→ **The data**
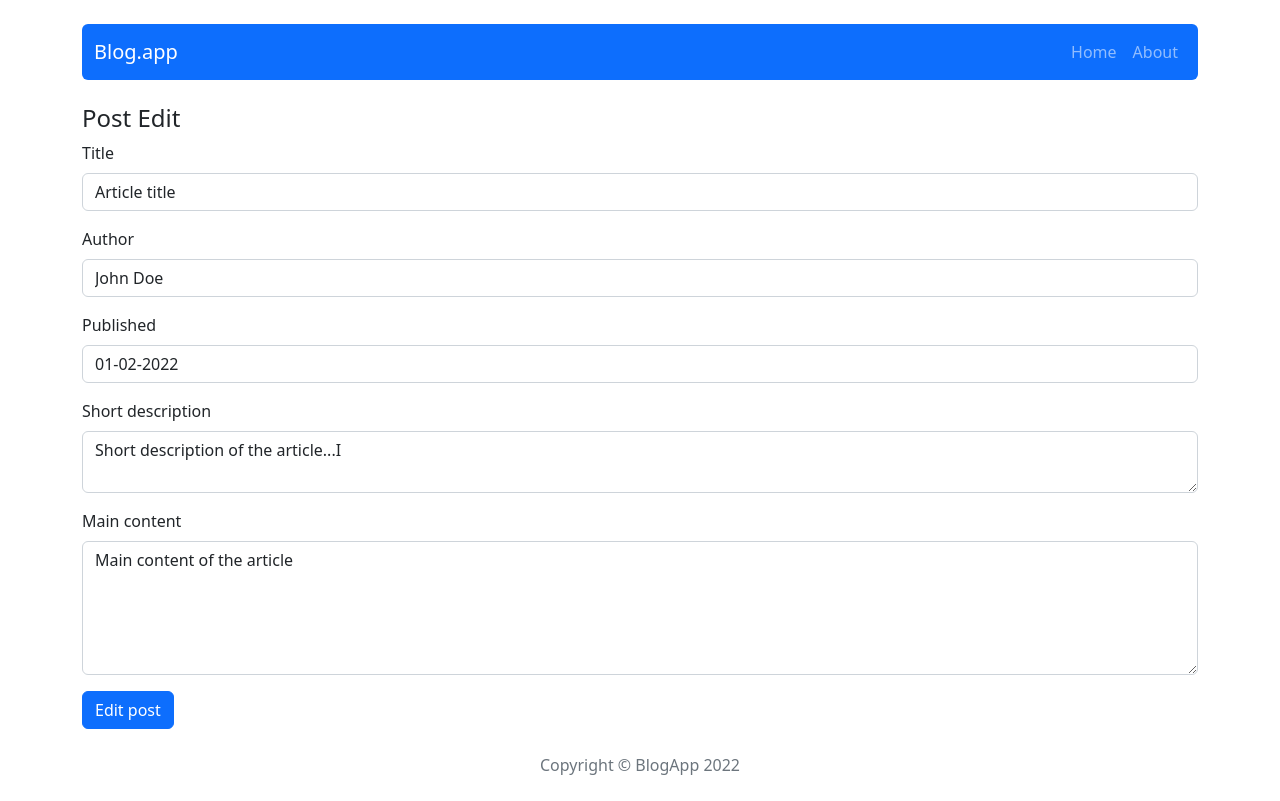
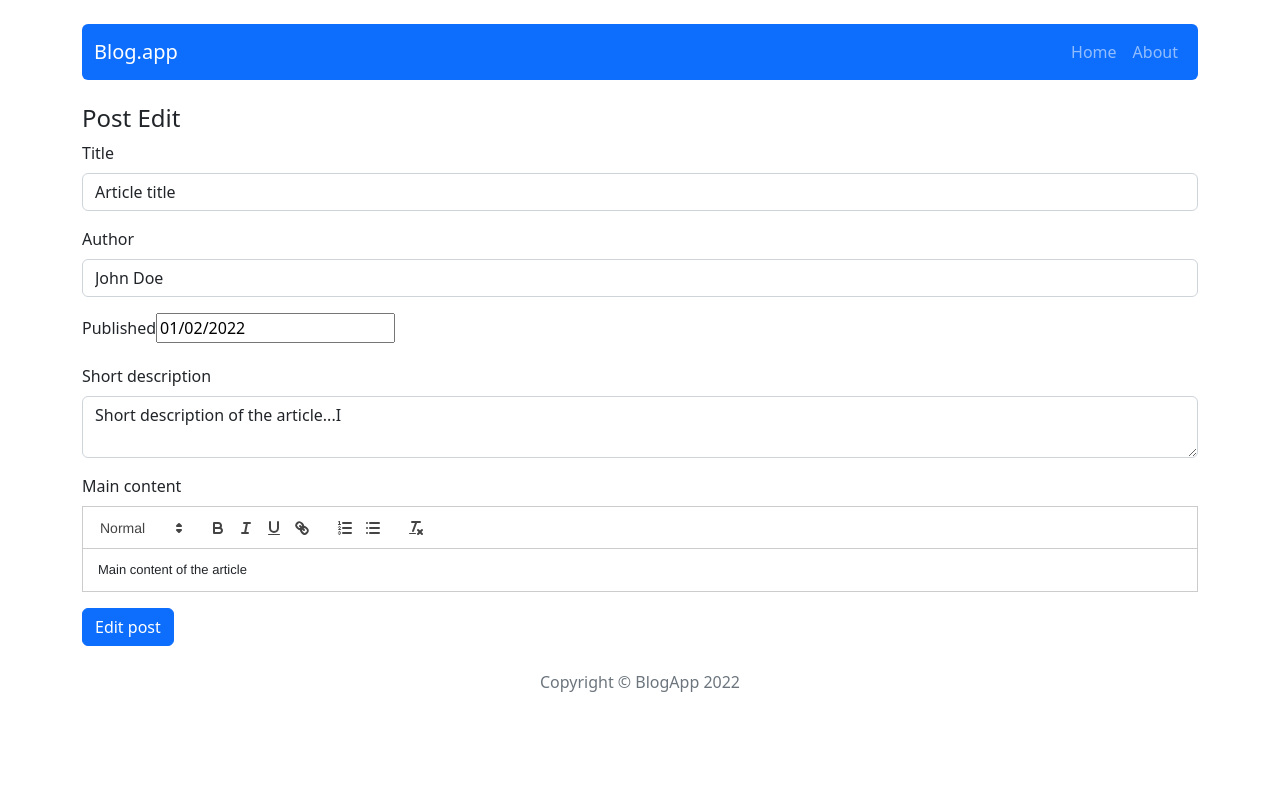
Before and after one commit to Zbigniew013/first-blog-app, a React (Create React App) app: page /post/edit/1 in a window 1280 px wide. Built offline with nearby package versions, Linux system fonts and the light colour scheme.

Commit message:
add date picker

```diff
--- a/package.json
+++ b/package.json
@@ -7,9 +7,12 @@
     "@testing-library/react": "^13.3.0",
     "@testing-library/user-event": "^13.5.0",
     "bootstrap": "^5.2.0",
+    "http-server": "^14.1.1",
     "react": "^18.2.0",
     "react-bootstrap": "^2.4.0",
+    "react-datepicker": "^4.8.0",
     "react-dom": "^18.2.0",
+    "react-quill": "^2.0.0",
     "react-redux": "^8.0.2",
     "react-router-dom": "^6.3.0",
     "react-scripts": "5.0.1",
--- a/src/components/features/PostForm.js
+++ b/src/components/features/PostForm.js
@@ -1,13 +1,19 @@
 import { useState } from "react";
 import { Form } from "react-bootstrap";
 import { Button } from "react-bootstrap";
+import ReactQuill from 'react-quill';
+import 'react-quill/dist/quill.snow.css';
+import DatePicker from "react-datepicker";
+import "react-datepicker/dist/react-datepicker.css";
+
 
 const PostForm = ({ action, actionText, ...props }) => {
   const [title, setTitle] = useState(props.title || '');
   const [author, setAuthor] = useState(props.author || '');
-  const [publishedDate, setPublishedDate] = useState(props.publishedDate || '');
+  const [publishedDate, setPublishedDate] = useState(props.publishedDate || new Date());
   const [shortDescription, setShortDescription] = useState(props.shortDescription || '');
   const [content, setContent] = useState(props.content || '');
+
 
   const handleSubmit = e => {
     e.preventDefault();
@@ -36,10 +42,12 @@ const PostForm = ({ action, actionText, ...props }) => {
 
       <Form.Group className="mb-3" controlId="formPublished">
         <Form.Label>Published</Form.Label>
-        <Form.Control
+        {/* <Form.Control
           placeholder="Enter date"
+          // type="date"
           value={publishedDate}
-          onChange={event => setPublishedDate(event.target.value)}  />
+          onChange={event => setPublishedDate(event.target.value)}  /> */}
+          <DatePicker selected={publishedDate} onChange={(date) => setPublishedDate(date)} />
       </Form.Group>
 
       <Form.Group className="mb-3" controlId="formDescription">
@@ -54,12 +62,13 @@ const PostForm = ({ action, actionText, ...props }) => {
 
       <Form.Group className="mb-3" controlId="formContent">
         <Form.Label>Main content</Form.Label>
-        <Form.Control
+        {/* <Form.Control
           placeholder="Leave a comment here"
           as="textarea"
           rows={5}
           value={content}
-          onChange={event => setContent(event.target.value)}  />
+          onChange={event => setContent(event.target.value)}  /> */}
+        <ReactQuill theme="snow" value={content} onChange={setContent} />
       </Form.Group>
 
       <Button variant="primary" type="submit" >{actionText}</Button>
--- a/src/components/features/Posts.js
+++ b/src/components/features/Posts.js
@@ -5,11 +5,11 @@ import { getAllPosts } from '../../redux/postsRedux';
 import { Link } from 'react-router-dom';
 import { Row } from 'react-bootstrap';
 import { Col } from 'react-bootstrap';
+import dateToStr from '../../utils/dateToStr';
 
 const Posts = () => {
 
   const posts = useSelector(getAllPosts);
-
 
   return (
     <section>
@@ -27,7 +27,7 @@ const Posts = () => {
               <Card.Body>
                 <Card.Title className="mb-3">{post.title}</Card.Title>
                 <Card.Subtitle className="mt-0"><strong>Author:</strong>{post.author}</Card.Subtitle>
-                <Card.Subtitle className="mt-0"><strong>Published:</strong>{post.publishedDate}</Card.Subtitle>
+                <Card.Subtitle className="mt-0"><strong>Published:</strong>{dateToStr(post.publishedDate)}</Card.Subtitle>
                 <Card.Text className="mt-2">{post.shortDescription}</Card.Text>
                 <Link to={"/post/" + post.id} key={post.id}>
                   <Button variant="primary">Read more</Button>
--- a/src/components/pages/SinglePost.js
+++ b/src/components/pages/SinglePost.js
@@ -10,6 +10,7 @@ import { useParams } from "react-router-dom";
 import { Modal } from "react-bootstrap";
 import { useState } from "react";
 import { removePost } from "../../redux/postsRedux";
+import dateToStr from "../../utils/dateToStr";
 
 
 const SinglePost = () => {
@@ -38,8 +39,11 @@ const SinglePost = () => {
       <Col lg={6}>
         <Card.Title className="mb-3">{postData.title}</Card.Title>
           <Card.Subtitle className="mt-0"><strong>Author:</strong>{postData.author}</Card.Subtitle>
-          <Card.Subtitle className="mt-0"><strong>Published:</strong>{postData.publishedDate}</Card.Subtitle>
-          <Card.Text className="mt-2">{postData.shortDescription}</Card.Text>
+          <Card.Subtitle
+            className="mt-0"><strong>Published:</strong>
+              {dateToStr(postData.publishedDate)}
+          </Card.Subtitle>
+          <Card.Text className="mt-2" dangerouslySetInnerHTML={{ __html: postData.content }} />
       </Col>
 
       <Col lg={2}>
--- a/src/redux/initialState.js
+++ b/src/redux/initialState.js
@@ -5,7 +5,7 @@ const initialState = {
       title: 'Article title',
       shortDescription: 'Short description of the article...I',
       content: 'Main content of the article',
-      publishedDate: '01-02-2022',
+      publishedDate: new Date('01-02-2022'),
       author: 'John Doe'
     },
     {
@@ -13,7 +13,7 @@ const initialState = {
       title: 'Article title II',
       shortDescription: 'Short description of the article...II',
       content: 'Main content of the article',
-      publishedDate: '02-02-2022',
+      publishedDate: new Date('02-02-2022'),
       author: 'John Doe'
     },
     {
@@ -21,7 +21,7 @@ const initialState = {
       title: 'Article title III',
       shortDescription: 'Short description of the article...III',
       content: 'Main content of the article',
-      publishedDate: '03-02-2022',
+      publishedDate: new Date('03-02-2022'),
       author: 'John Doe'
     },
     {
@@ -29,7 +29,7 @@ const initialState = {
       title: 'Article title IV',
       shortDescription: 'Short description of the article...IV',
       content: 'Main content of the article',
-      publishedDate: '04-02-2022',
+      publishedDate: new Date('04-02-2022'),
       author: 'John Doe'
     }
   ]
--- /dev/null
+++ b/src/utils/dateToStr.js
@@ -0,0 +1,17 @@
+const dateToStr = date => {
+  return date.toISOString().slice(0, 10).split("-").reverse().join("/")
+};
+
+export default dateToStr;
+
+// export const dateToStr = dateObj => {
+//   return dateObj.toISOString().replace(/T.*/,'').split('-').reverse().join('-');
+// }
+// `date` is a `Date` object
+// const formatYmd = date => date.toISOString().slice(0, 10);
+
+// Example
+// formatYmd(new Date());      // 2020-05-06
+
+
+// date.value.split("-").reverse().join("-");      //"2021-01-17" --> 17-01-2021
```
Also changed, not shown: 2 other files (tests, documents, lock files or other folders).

→ **Your goal**
Reproduce all entries exactly. Pictures do not belong in the copy.

→ **Output**
Before and after one commit to Zbigniew013/first-blog-app, a React (Create React App) app: page /post/edit/1 in a window 1280 px wide. Built offline with nearby package versions, Linux system fonts and the light colour scheme.

Commit message:
add date picker

```diff
--- a/package.json
+++ b/package.json
@@ -7,9 +7,12 @@
     "@testing-library/react": "^13.3.0",
     "@testing-library/user-event": "^13.5.0",
     "bootstrap": "^5.2.0",
+    "http-server": "^14.1.1",
     "react": "^18.2.0",
     "react-bootstrap": "^2.4.0",
+    "react-datepicker": "^4.8.0",
     "react-dom": "^18.2.0",
+    "react-quill": "^2.0.0",
     "react-redux": "^8.0.2",
     "react-router-dom": "^6.3.0",
     "react-scripts": "5.0.1",
--- a/src/components/features/PostForm.js
+++ b/src/components/features/PostForm.js
@@ -1,13 +1,19 @@
 import { useState } from "react";
 import { Form } from "react-bootstrap";
 import { Button } from "react-bootstrap";
+import ReactQuill from 'react-quill';
+import 'react-quill/dist/quill.snow.css';
+import DatePicker from "react-datepicker";
+import "react-datepicker/dist/react-datepicker.css";
+
 
 const PostForm = ({ action, actionText, ...props }) => {
   const [title, setTitle] = useState(props.title || '');
   const [author, setAuthor] = useState(props.author || '');
-  const [publishedDate, setPublishedDate] = useState(props.publishedDate || '');
+  const [publishedDate, setPublishedDate] = useState(props.publishedDate || new Date());
   const [shortDescription, setShortDescription] = useState(props.shortDescription || '');
   const [content, setContent] = useState(props.content || '');
+
 
   const handleSubmit = e => {
     e.preventDefault();
@@ -36,10 +42,12 @@ const PostForm = ({ action, actionText, ...props }) => {
 
       <Form.Group className="mb-3" controlId="formPublished">
         <Form.Label>Published</Form.Label>
-        <Form.Control
+        {/* <Form.Control
           placeholder="Enter date"
+          // type="date"
           value={publishedDate}
-          onChange={event => setPublishedDate(event.target.value)}  />
+          onChange={event => setPublishedDate(event.target.value)}  /> */}
+          <DatePicker selected={publishedDate} onChange={(date) => setPublishedDate(date)} />
       </Form.Group>
 
       <Form.Group className="mb-3" controlId="formDescription">
@@ -54,12 +62,13 @@ const PostForm = ({ action, actionText, ...props }) => {
 
       <Form.Group className="mb-3" controlId="formContent">
         <Form.Label>Main content</Form.Label>
-        <Form.Control
+        {/* <Form.Control
           placeholder="Leave a comment here"
           as="textarea"
           rows={5}
           value={content}
-          onChange={event => setContent(event.target.value)}  />
+          onChange={event => setContent(event.target.value)}  /> */}
+        <ReactQuill theme="snow" value={content} onChange={setContent} />
       </Form.Group>
 
       <Button variant="primary" type="submit" >{actionText}</Button>
--- a/src/components/features/Posts.js
+++ b/src/components/features/Posts.js
@@ -5,11 +5,11 @@ import { getAllPosts } from '../../redux/postsRedux';
 import { Link } from 'react-router-dom';
 import { Row } from 'react-bootstrap';
 import { Col } from 'react-bootstrap';
+import dateToStr from '../../utils/dateToStr';
 
 const Posts = () => {
 
   const posts = useSelector(getAllPosts);
-
 
   return (
     <section>
@@ -27,7 +27,7 @@ const Posts = () => {
               <Card.Body>
                 <Card.Title className="mb-3">{post.title}</Card.Title>
                 <Card.Subtitle className="mt-0"><strong>Author:</strong>{post.author}</Card.Subtitle>
-                <Card.Subtitle className="mt-0"><strong>Published:</strong>{post.publishedDate}</Card.Subtitle>
+                <Card.Subtitle className="mt-0"><strong>Published:</strong>{dateToStr(post.publishedDate)}</Card.Subtitle>
                 <Card.Text className="mt-2">{post.shortDescription}</Card.Text>
                 <Link to={"/post/" + post.id} key={post.id}>
                   <Button variant="primary">Read more</Button>
--- a/src/components/pages/SinglePost.js
+++ b/src/components/pages/SinglePost.js
@@ -10,6 +10,7 @@ import { useParams } from "react-router-dom";
 import { Modal } from "react-bootstrap";
 import { useState } from "react";
 import { removePost } from "../../redux/postsRedux";
+import dateToStr from "../../utils/dateToStr";
 
 
 const SinglePost = () => {
@@ -38,8 +39,11 @@ const SinglePost = () => {
       <Col lg={6}>
         <Card.Title className="mb-3">{postData.title}</Card.Title>
           <Card.Subtitle className="mt-0"><strong>Author:</strong>{postData.author}</Card.Subtitle>
-          <Card.Subtitle className="mt-0"><strong>Published:</strong>{postData.publishedDate}</Card.Subtitle>
-          <Card.Text className="mt-2">{postData.shortDescription}</Card.Text>
+          <Card.Subtitle
+            className="mt-0"><strong>Published:</strong>
+              {dateToStr(postData.publishedDate)}
+          </Card.Subtitle>
+          <Card.Text className="mt-2" dangerouslySetInnerHTML={{ __html: postData.content }} />
       </Col>
 
       <Col lg={2}>
--- a/src/redux/initialState.js
+++ b/src/redux/initialState.js
@@ -5,7 +5,7 @@ const initialState = {
       title: 'Article title',
       shortDescription: 'Short description of the article...I',
       content: 'Main content of the article',
-      publishedDate: '01-02-2022',
+      publishedDate: new Date('01-02-2022'),
       author: 'John Doe'
     },
     {
@@ -13,7 +13,7 @@ const initialState = {
       title: 'Article title II',
       shortDescription: 'Short description of the article...II',
       content: 'Main content of the article',
-      publishedDate: '02-02-2022',
+      publishedDate: new Date('02-02-2022'),
       author: 'John Doe'
     },
     {
@@ -21,7 +21,7 @@ const initialState = {
       title: 'Article title III',
       shortDescription: 'Short description of the article...III',
       content: 'Main content of the article',
-      publishedDate: '03-02-2022',
+      publishedDate: new Date('03-02-2022'),
       author: 'John Doe'
     },
     {
@@ -29,7 +29,7 @@ const initialState = {
       title: 'Article title IV',
       shortDescription: 'Short description of the article...IV',
       content: 'Main content of the article',
-      publishedDate: '04-02-2022',
+      publishedDate: new Date('04-02-2022'),
       author: 'John Doe'
     }
   ]
--- /dev/null
+++ b/src/utils/dateToStr.js
@@ -0,0 +1,17 @@
+const dateToStr = date => {
+  return date.toISOString().slice(0, 10).split("-").reverse().join("/")
+};
+
+export default dateToStr;
+
+// export const dateToStr = dateObj => {
+//   return dateObj.toISOString().replace(/T.*/,'').split('-').reverse().join('-');
+// }
+// `date` is a `Date` object
+// const formatYmd = date => date.toISOString().slice(0, 10);
+
+// Example
+// formatYmd(new Date());      // 2020-05-06
+
+
+// date.value.split("-").reverse().join("-");      //"2021-01-17" --> 17-01-2021
```
Also changed, not shown: 2 other files (tests, documents, lock files or other folders).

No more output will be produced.